:: WHAT THE TASK REQUIRES ::
Wherever the string "elit" shows up in the records below, return that line.

:: RECORDED INFORMATION ::
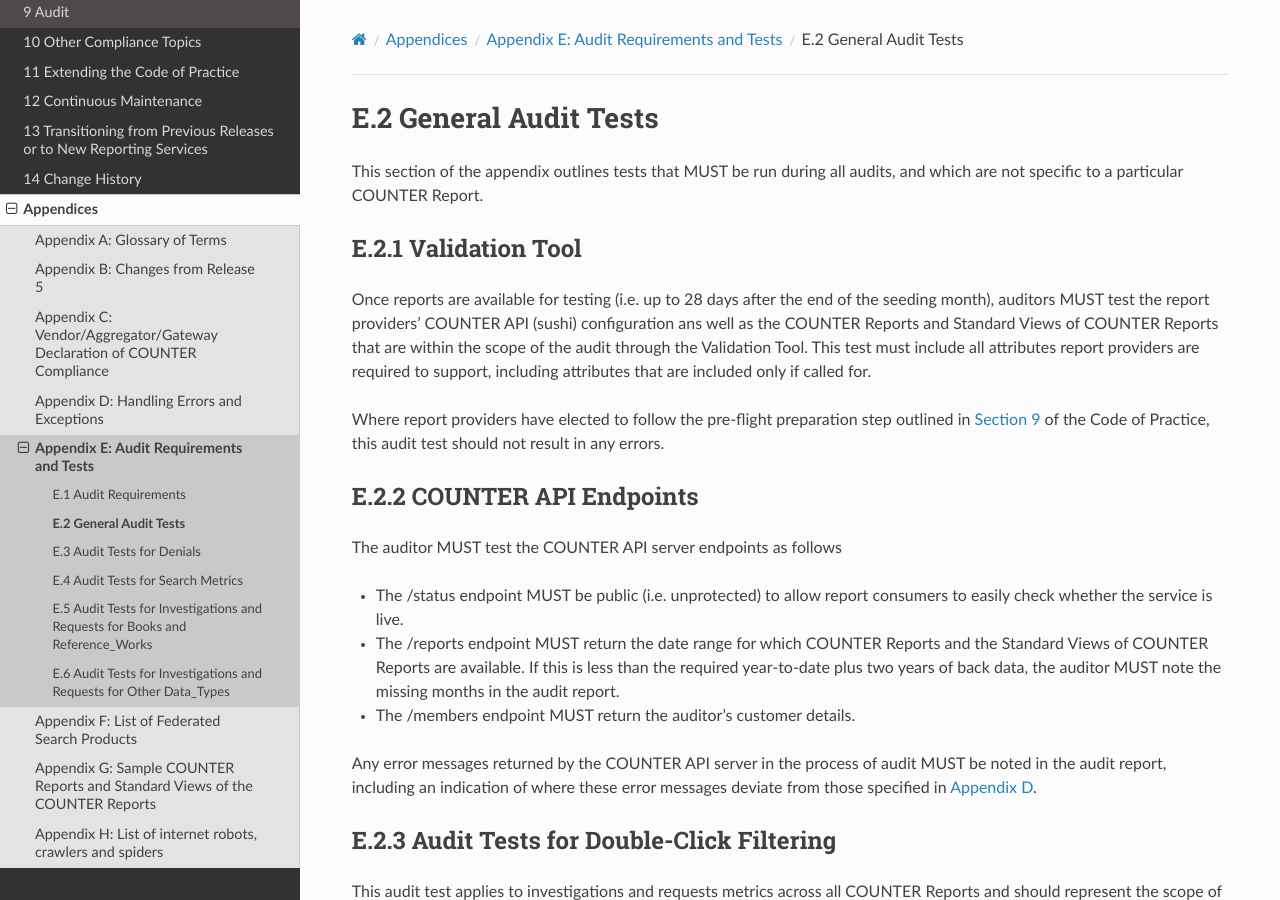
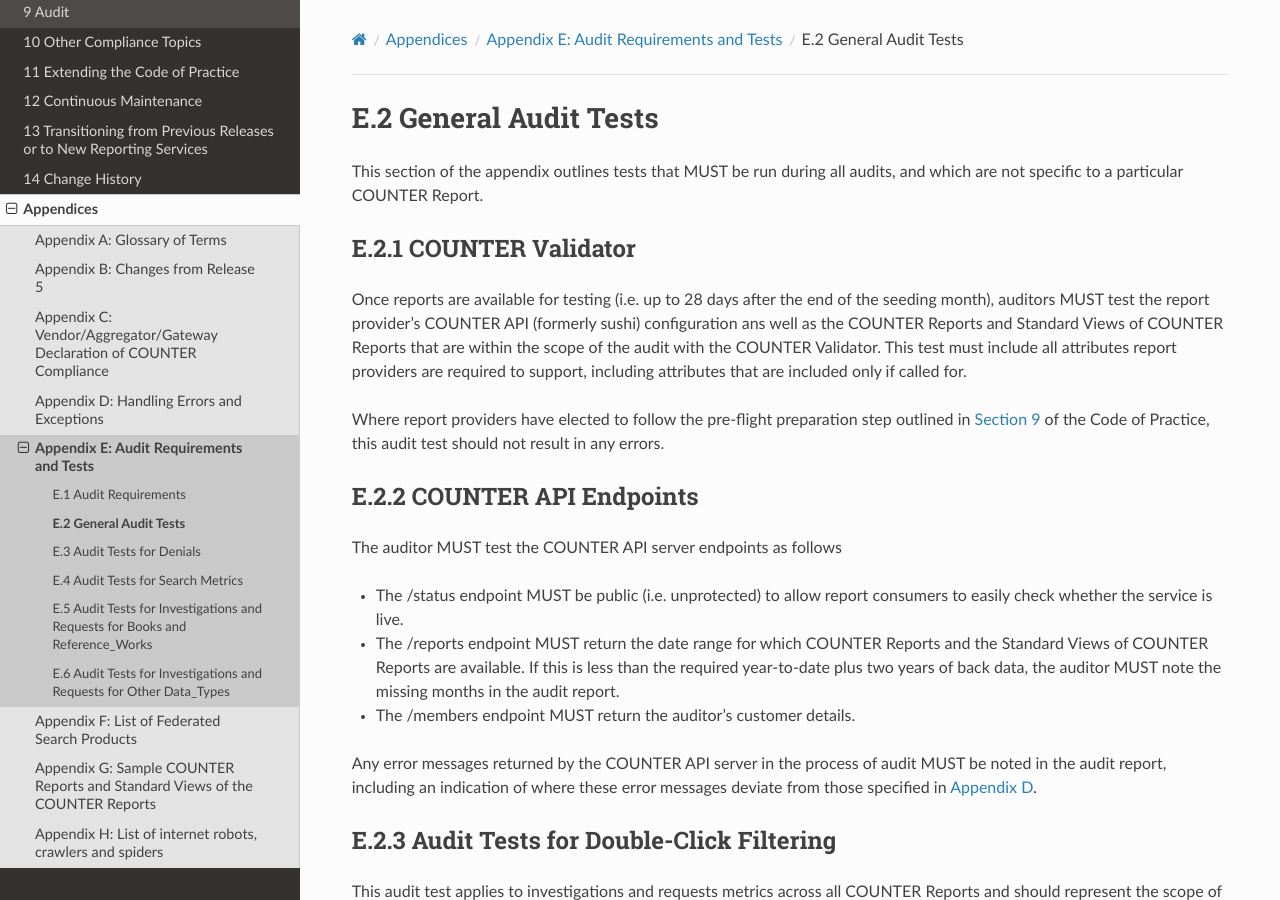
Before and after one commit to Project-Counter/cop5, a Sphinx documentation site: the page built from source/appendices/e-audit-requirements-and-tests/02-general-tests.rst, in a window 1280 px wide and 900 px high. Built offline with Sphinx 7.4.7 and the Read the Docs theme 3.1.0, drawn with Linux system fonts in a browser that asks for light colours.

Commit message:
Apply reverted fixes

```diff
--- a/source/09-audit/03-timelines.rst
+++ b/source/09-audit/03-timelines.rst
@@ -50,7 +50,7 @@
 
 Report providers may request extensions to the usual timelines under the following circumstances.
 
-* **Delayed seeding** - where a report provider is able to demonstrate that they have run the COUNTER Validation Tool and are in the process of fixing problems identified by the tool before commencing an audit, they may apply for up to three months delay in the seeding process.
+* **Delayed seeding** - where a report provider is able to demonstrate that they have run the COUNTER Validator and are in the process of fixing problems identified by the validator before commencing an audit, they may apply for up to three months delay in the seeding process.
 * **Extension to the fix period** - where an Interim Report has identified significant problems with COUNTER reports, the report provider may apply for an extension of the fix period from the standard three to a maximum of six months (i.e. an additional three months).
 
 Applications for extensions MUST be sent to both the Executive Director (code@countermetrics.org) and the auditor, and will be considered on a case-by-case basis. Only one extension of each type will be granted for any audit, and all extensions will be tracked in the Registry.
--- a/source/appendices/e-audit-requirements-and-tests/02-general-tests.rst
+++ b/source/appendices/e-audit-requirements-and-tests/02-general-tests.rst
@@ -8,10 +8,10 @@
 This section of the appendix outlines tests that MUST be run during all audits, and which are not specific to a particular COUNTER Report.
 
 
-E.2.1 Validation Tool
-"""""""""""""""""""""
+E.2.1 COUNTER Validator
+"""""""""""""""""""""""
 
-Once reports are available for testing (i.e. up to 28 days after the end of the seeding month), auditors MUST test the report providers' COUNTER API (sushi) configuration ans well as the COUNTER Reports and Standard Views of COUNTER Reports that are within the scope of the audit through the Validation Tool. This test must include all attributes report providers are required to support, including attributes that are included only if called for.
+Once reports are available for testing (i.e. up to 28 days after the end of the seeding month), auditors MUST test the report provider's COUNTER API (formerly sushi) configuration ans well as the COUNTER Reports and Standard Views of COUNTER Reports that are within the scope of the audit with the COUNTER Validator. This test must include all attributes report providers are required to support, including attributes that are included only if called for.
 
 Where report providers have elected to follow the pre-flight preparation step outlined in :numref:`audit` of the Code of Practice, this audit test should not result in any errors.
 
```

...

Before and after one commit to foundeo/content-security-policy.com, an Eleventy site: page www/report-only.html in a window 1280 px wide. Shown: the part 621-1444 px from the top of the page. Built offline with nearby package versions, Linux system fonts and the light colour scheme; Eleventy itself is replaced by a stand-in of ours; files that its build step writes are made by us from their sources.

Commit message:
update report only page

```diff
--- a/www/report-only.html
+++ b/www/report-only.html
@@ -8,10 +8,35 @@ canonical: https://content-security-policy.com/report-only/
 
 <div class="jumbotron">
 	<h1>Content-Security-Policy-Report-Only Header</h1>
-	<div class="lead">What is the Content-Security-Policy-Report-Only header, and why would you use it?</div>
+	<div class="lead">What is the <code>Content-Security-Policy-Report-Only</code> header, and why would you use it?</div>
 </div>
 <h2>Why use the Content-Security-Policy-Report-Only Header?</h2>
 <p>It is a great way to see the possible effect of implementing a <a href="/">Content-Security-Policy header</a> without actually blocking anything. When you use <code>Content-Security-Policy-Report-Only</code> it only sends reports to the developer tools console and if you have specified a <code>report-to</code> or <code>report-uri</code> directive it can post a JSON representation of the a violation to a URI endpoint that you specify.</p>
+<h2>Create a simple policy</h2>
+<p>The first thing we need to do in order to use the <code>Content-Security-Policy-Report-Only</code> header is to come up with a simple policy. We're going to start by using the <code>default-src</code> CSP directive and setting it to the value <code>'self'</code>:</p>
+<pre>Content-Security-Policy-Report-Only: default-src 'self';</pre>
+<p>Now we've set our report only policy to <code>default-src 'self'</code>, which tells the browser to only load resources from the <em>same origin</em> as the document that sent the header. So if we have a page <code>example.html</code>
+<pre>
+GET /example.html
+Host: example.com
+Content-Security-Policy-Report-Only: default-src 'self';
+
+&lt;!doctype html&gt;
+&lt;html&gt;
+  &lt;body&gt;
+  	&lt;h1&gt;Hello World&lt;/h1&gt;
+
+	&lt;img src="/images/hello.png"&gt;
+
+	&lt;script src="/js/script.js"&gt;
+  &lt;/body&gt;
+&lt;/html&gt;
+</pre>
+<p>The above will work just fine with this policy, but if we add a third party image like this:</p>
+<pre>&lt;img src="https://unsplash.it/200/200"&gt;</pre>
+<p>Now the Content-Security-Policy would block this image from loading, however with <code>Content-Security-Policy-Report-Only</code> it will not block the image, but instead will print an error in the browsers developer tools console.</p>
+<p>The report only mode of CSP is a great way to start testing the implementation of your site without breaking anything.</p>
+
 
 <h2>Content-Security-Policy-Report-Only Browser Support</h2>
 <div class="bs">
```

--

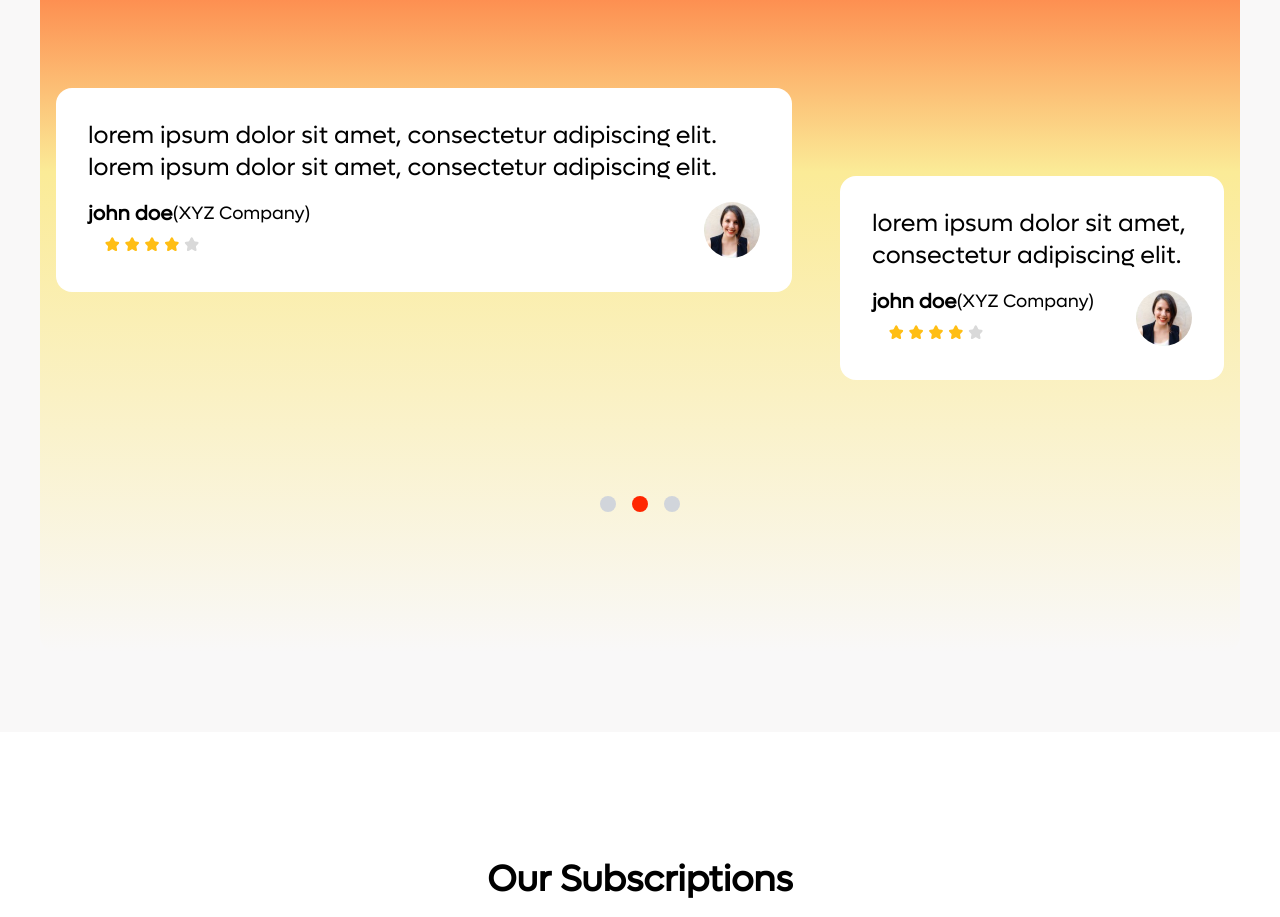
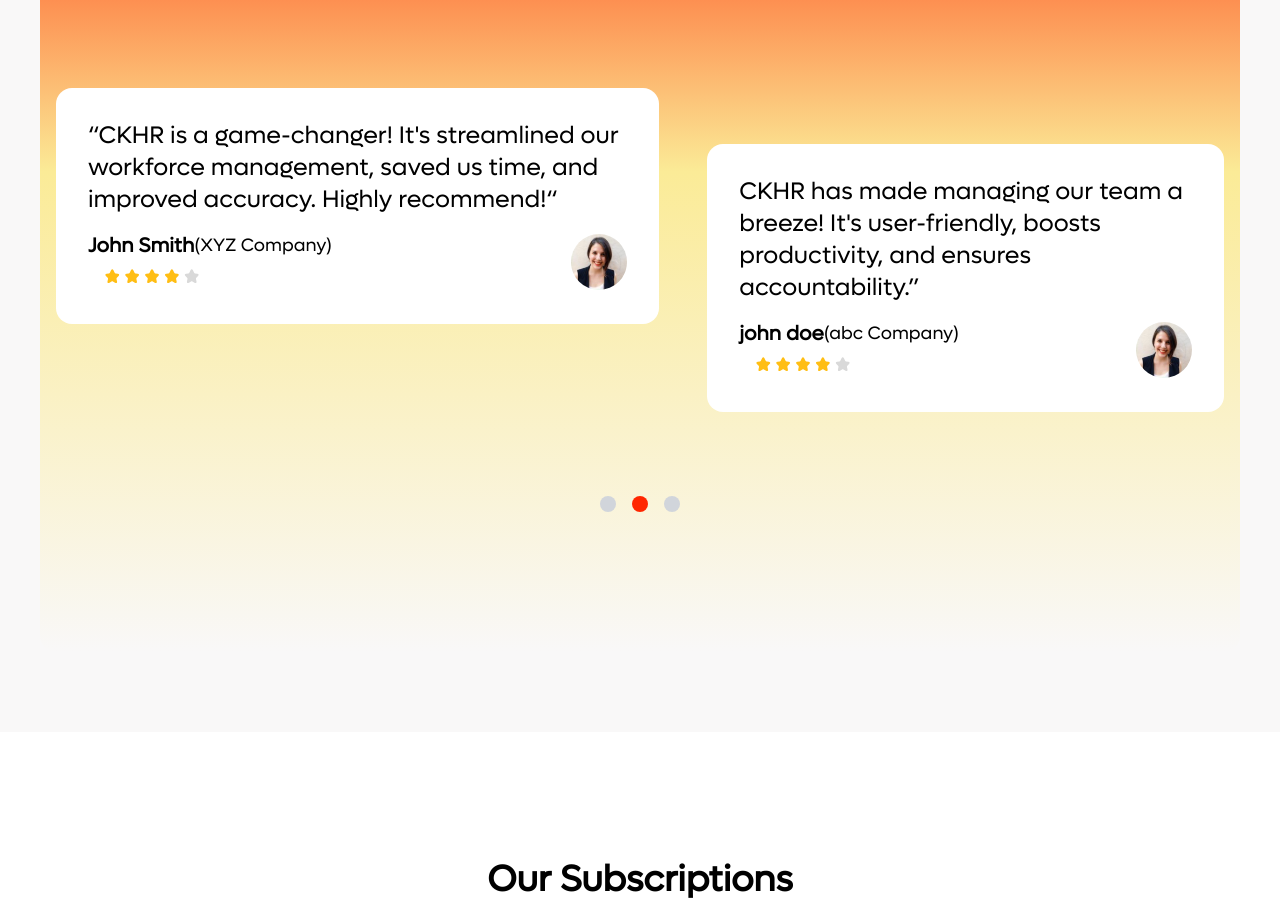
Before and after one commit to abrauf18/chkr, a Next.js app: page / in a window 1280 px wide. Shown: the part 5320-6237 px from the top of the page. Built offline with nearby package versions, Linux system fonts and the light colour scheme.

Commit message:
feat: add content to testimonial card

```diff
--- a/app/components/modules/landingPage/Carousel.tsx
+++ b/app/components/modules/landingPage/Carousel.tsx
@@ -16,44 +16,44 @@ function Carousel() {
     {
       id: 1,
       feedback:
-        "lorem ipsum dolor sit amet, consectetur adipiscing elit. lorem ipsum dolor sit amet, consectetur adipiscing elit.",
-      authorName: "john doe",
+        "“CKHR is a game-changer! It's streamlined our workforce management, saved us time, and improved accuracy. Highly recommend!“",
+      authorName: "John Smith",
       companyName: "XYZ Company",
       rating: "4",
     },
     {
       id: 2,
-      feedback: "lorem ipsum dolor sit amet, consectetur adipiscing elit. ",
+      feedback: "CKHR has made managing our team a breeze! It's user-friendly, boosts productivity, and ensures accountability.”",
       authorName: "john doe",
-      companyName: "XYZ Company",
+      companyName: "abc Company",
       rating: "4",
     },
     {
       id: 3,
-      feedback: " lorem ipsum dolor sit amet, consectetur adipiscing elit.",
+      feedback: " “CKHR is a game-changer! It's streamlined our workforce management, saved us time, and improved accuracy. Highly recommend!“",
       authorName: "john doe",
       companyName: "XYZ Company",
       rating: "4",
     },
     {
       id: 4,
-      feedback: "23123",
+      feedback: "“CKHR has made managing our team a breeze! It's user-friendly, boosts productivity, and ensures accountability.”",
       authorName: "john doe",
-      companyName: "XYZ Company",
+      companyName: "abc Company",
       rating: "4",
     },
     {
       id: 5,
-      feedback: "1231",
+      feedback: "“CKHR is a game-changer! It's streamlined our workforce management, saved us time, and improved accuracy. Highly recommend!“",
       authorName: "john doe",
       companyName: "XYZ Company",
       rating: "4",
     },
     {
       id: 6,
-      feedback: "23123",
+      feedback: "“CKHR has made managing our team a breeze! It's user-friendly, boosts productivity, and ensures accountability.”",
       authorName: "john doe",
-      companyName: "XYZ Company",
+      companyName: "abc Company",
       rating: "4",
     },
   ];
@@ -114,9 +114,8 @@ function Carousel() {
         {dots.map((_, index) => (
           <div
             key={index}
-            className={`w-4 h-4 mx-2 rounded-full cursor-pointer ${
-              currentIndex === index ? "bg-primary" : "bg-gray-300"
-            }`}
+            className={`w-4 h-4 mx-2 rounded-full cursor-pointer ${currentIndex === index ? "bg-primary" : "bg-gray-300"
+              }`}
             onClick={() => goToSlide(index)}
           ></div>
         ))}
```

:: SOLUTION FOR THIS EXERCISE ::
-        "lorem ipsum dolor sit amet, consectetur adipiscing elit. lorem ipsum dolor sit amet, consectetur adipiscing elit.",
-      feedback: "lorem ipsum dolor sit amet, consectetur adipiscing elit. ",
-      feedback: " lorem ipsum dolor sit amet, consectetur adipiscing elit.",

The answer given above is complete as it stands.